The euro gained against the majority of its most-traded counterparts as the central bank saw signs of “stabilization” in the region and investors speculated Greece would convince European leaders to release its aid package.
The euro rose 0.3 percent to US$1.3197 and gained 1.63 percent to ￥102.43 versus the Japanese currency. The yen fell 1.32 percent per US dollar.
Futures traders decreased bets the euro would fall versus the dollar, lowering so-called net shorts for a second week. The difference between wagers that the shared currency will weaken versus those that it will rise narrowed to 140,593 on Tuesday, data from the Commodity Futures Trading Commission showed.
European Central Bank (ECB) President Mario Draghi said on Thursday it would lower the collateral requirements to access the next three-year loan auction later this month. He also said surveys confirm “signs of stabilization” in the region.
The ECB maintained policy makers’ main refinancing rate at 1 percent, in line with the estimates of 55 of 57 analysts in a Bloomberg News survey.
The euro has rallied 4.3 percent versus the US dollar from the low last month of US$1.2624 amid speculation Greek lawmakers would satisfy demands from the European Commission, ECB and IMF to receive the 130 billion euro (US$172 billion) aid package. It is trading US$0.11 above its lifetime average of US$1.2060.

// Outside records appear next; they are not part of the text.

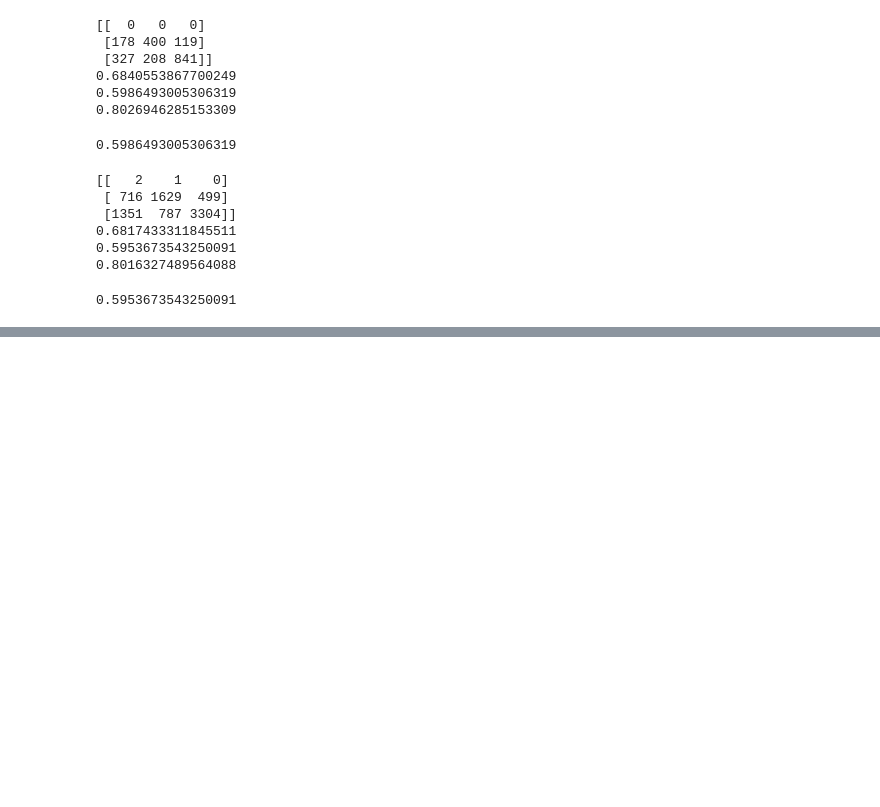
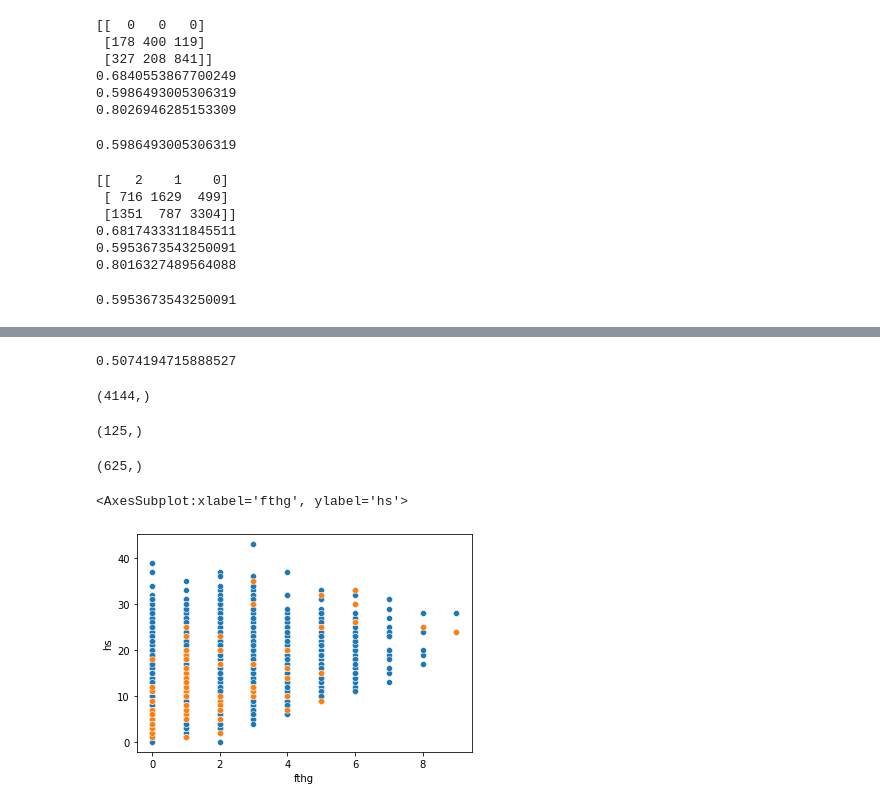
Before and after one commit to blessontomjoseph/premier_league_match_predictions, a Jupyter notebook: notebook.ipynb, the cells around one changed output, grey strips where cells are left out. Saved outputs shown, nothing was run; the diff lists cells and outputs as text; code cells hidden in the pictures; blank space fills up the shorter version.

```diff
--- a/notebook.ipynb
+++ b/notebook.ipynb
@@ -251,0 +109,5 @@ model.fit(t_x,t_y)
+# %%
+out_index=iqr(data,data.select_dtypes('number').columns)
+out_index.shape[0]/data.shape[0]
+# %% [output]
+0.5074194715888527
@@ -251,0 +117,33 @@ model.fit(t_x,t_y)
+# %%
+data=pack['data'].select_dtypes('number')
+iforest = IsolationForest(n_estimators=100, max_samples='auto',
+                          contamination=0.5, max_features=1.0,
+                          bootstrap=False, n_jobs=-1, random_state=1)
+index,values=utils.isolation_forest(pack['data'].select_dtypes('number'),iforest)
+data.drop(index[0], axis=0)
+# %% [output]
+(4144,)
+# %%
+lof = LocalOutlierFactor(n_neighbors=20, algorithm='auto',
+                         metric='minkowski', contamination=0.02,
+                         novelty=False, n_jobs=-1)
+index,values=utils.lof(trainx,lof)
+index[0].shape
+# %% [output]
+(125,)
+# %%
+ex=pack['data'].select_dtypes('number')
+index=iqr(ex,['fthg'])
+print(index.shape)
+
+ex[['fthg','hs']]
+index,values=utils.lof(ex[['fthg','hs']],lof)
+# %% [output]
+(625,)
+# %%
+
+sns.scatterplot(pack['data']['fthg'],pack['data']['hs'])
+sns.scatterplot(pack['data']['fthg'].iloc[index[0]],pack['data']['hs'].iloc[index[0]])
+# %% [output]
+<AxesSubplot:xlabel='fthg', ylabel='hs'>
+[figure, added]
```
Also changed, not shown: parts of 26 cells of this notebook, 3 other files.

The euro gained 0.1 percent to 1.20959 versus the Swiss franc. It breached the 1.21 mark on Tuesday for the first time since Jan. 25. Swiss central bank interim chairman Thomas Jordan said the currency remains “very strong” and policy makers can’t allow it to appreciate further. The Swiss National Bank imposed a 1.20 cap on the currency on Sept. 19.